- [Your instructions] Leaving the pictures aside, repeat every line below exactly.
== Segment start ==
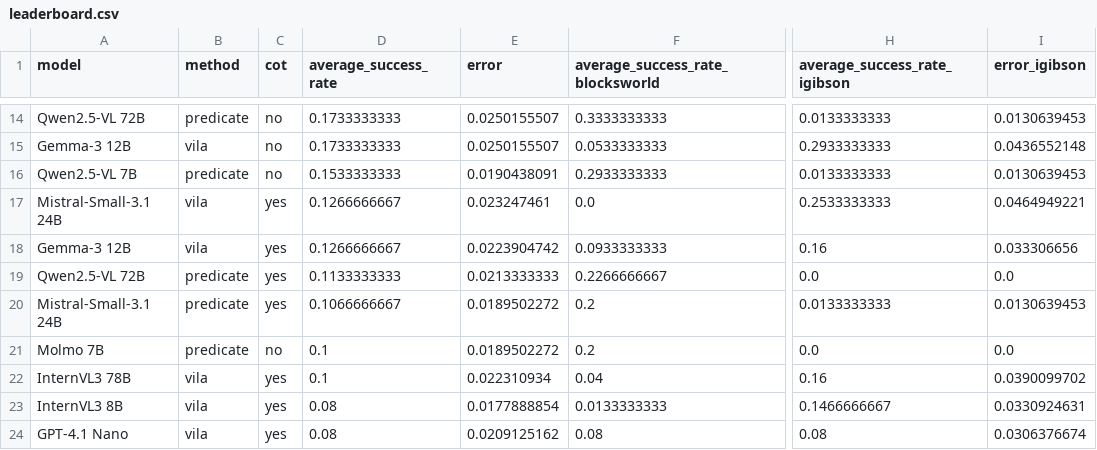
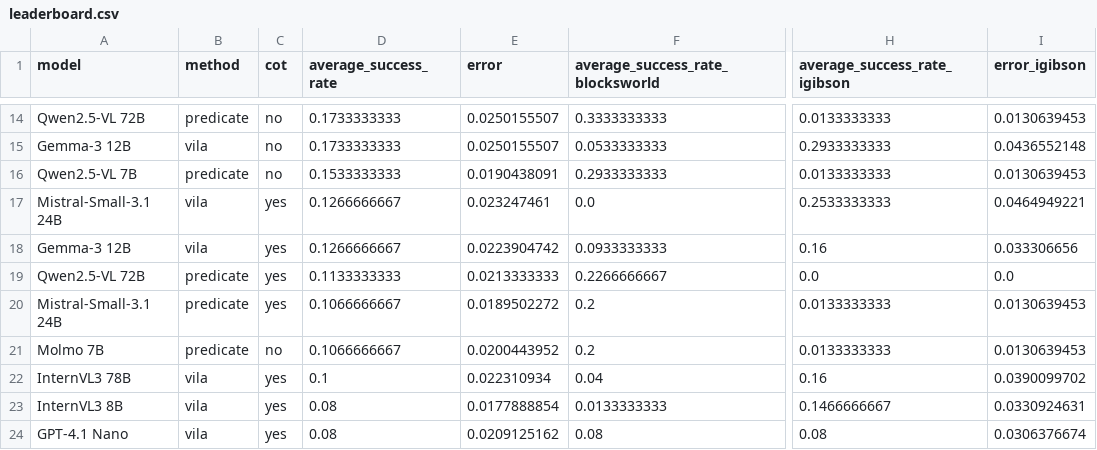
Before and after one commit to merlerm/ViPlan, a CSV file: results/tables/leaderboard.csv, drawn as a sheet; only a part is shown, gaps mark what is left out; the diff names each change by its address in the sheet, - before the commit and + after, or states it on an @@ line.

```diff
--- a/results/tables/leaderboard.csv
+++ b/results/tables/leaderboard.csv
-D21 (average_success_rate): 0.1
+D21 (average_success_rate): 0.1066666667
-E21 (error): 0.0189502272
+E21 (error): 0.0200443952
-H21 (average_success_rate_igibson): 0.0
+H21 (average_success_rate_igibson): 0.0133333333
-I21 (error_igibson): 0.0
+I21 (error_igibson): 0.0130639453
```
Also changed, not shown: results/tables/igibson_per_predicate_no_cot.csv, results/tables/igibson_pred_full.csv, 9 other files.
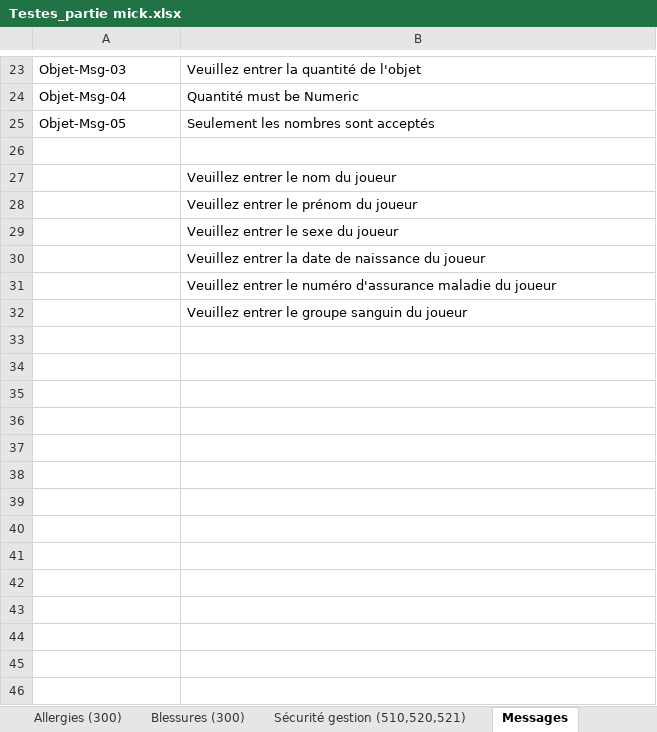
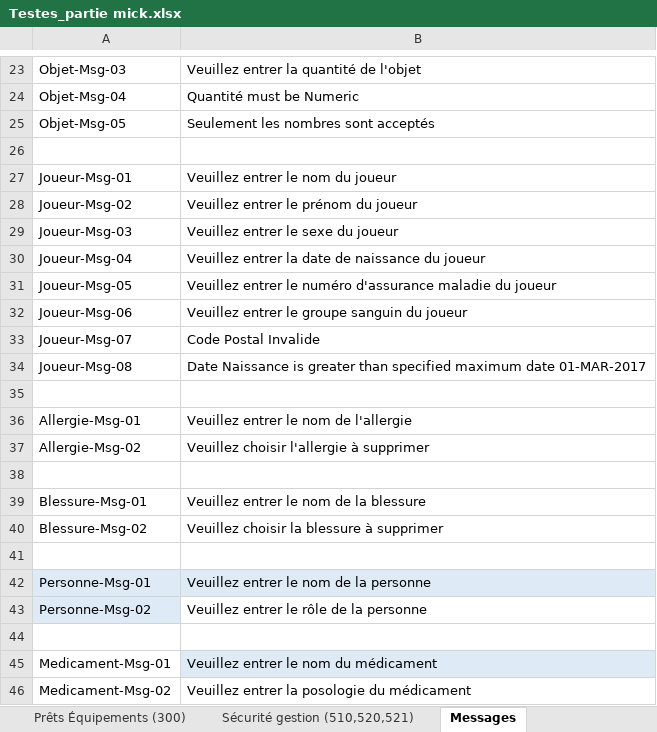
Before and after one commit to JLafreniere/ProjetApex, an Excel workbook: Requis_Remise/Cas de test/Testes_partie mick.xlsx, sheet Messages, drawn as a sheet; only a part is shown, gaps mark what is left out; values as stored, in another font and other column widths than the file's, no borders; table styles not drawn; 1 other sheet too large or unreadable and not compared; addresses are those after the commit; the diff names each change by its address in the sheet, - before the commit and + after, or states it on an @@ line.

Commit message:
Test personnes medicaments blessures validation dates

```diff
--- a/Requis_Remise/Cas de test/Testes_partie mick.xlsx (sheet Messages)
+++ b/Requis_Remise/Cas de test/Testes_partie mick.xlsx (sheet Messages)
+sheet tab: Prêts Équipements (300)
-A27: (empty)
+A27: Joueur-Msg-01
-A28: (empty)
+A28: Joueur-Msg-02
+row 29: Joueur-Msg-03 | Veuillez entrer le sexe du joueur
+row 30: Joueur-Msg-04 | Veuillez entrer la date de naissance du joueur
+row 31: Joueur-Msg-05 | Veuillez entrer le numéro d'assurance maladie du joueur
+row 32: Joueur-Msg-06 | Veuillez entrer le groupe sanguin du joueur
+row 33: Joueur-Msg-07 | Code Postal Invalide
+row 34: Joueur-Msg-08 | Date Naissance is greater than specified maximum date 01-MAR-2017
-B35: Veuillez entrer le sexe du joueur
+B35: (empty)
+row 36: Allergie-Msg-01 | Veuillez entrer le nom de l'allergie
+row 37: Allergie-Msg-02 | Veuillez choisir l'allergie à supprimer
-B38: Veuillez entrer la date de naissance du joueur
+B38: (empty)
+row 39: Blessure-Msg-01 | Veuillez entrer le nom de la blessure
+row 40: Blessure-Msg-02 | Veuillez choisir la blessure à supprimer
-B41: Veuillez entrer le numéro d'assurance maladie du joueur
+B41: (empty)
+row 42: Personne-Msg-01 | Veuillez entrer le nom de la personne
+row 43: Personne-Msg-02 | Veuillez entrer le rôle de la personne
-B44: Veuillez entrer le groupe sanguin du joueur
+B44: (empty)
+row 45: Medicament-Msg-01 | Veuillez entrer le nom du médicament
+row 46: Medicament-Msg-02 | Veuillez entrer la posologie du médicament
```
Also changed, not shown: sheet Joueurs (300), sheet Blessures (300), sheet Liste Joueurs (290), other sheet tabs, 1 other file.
== Segment end ==
- [Written solution]
Before and after one commit to merlerm/ViPlan, a CSV file: results/tables/leaderboard.csv, drawn as a sheet; only a part is shown, gaps mark what is left out; the diff names each change by its address in the sheet, - before the commit and + after, or states it on an @@ line.

```diff
--- a/results/tables/leaderboard.csv
+++ b/results/tables/leaderboard.csv
-D21 (average_success_rate): 0.1
+D21 (average_success_rate): 0.1066666667
-E21 (error): 0.0189502272
+E21 (error): 0.0200443952
-H21 (average_success_rate_igibson): 0.0
+H21 (average_success_rate_igibson): 0.0133333333
-I21 (error_igibson): 0.0
+I21 (error_igibson): 0.0130639453
```
Also changed, not shown: results/tables/igibson_per_predicate_no_cot.csv, results/tables/igibson_pred_full.csv, 9 other files.
Before and after one commit to JLafreniere/ProjetApex, an Excel workbook: Requis_Remise/Cas de test/Testes_partie mick.xlsx, sheet Messages, drawn as a sheet; only a part is shown, gaps mark what is left out; values as stored, in another font and other column widths than the file's, no borders; table styles not drawn; 1 other sheet too large or unreadable and not compared; addresses are those after the commit; the diff names each change by its address in the sheet, - before the commit and + after, or states it on an @@ line.

Commit message:
Test personnes medicaments blessures validation dates

```diff
--- a/Requis_Remise/Cas de test/Testes_partie mick.xlsx (sheet Messages)
+++ b/Requis_Remise/Cas de test/Testes_partie mick.xlsx (sheet Messages)
+sheet tab: Prêts Équipements (300)
-A27: (empty)
+A27: Joueur-Msg-01
-A28: (empty)
+A28: Joueur-Msg-02
+row 29: Joueur-Msg-03 | Veuillez entrer le sexe du joueur
+row 30: Joueur-Msg-04 | Veuillez entrer la date de naissance du joueur
+row 31: Joueur-Msg-05 | Veuillez entrer le numéro d'assurance maladie du joueur
+row 32: Joueur-Msg-06 | Veuillez entrer le groupe sanguin du joueur
+row 33: Joueur-Msg-07 | Code Postal Invalide
+row 34: Joueur-Msg-08 | Date Naissance is greater than specified maximum date 01-MAR-2017
-B35: Veuillez entrer le sexe du joueur
+B35: (empty)
+row 36: Allergie-Msg-01 | Veuillez entrer le nom de l'allergie
+row 37: Allergie-Msg-02 | Veuillez choisir l'allergie à supprimer
-B38: Veuillez entrer la date de naissance du joueur
+B38: (empty)
+row 39: Blessure-Msg-01 | Veuillez entrer le nom de la blessure
+row 40: Blessure-Msg-02 | Veuillez choisir la blessure à supprimer
-B41: Veuillez entrer le numéro d'assurance maladie du joueur
+B41: (empty)
+row 42: Personne-Msg-01 | Veuillez entrer le nom de la personne
+row 43: Personne-Msg-02 | Veuillez entrer le rôle de la personne
-B44: Veuillez entrer le groupe sanguin du joueur
+B44: (empty)
+row 45: Medicament-Msg-01 | Veuillez entrer le nom du médicament
+row 46: Medicament-Msg-02 | Veuillez entrer la posologie du médicament
```
Also changed, not shown: sheet Joueurs (300), sheet Blessures (300), sheet Liste Joueurs (290), other sheet tabs, 1 other file.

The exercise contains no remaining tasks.